» TASK BRIEF: Verbatim repeat, images excluded. Give each entry again as written.

(Revision tracking records)
┄┄┄┄┄┄┄┄┄┄

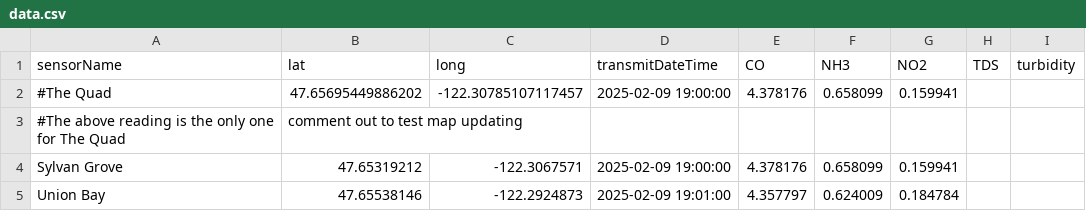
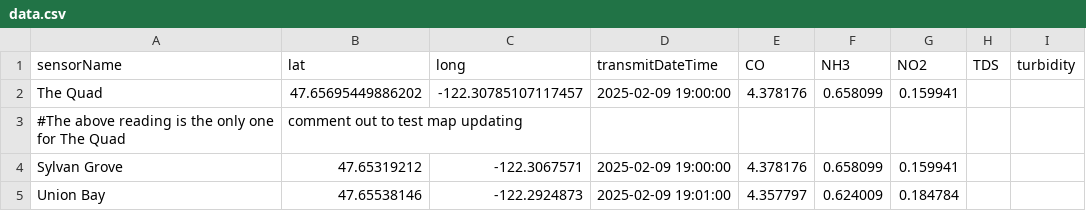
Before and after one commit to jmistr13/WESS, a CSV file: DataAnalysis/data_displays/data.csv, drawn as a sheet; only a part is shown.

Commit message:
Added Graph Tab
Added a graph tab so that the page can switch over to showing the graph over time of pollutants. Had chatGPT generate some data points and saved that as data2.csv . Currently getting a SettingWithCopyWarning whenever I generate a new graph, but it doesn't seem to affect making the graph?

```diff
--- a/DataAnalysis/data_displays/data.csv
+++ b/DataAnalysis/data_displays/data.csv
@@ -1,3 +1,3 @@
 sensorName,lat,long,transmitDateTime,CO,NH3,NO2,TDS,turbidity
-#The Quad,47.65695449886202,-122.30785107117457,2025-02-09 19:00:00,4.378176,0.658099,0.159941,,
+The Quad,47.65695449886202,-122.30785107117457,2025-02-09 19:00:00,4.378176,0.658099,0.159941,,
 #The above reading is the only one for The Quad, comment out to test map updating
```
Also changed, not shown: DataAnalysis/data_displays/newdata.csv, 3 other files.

┄┄┄┄┄┄┄┄┄┄

» ANSWER TO THE EXERCISE:
Before and after one commit to jmistr13/WESS, a CSV file: DataAnalysis/data_displays/data.csv, drawn as a sheet; only a part is shown.

Commit message:
Added Graph Tab
Added a graph tab so that the page can switch over to showing the graph over time of pollutants. Had chatGPT generate some data points and saved that as data2.csv . Currently getting a SettingWithCopyWarning whenever I generate a new graph, but it doesn't seem to affect making the graph?

```diff
--- a/DataAnalysis/data_displays/data.csv
+++ b/DataAnalysis/data_displays/data.csv
@@ -1,3 +1,3 @@
 sensorName,lat,long,transmitDateTime,CO,NH3,NO2,TDS,turbidity
-#The Quad,47.65695449886202,-122.30785107117457,2025-02-09 19:00:00,4.378176,0.658099,0.159941,,
+The Quad,47.65695449886202,-122.30785107117457,2025-02-09 19:00:00,4.378176,0.658099,0.159941,,
 #The above reading is the only one for The Quad, comment out to test map updating
```
Also changed, not shown: DataAnalysis/data_displays/newdata.csv, 3 other files.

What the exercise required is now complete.